Work out the count of lines in the entries below that include "vignettes", and write only that count.

____ Extracted records

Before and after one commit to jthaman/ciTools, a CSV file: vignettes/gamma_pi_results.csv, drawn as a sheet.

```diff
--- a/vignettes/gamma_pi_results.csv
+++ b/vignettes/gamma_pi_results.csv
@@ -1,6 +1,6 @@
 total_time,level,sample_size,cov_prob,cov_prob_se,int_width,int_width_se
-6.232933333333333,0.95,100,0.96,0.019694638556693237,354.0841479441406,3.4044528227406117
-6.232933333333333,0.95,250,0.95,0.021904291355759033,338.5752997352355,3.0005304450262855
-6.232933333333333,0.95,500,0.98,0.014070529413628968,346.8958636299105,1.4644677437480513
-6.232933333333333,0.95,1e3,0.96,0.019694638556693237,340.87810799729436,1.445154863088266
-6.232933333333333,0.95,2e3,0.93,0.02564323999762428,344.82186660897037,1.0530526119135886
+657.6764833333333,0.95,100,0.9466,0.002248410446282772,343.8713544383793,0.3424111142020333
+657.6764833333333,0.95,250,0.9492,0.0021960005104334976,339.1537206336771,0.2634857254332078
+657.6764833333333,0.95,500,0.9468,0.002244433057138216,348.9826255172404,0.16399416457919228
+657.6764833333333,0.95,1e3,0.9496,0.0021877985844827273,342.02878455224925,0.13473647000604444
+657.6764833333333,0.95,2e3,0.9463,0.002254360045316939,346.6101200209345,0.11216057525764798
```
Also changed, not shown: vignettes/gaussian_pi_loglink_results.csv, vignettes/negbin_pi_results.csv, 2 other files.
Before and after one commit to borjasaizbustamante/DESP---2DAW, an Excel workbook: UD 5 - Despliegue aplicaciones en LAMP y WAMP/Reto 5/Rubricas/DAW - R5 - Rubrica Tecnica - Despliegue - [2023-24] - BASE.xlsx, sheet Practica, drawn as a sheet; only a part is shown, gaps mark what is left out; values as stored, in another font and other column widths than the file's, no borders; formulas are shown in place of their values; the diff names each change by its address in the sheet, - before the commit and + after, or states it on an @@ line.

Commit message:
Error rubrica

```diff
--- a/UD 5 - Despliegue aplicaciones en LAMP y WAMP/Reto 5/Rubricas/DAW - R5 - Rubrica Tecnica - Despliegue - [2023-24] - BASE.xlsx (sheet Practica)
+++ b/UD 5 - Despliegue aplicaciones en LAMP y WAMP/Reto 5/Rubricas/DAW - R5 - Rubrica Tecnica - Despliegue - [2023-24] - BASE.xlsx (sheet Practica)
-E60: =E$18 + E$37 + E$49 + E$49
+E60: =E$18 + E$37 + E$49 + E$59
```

________

* _Result of the exercise_: 4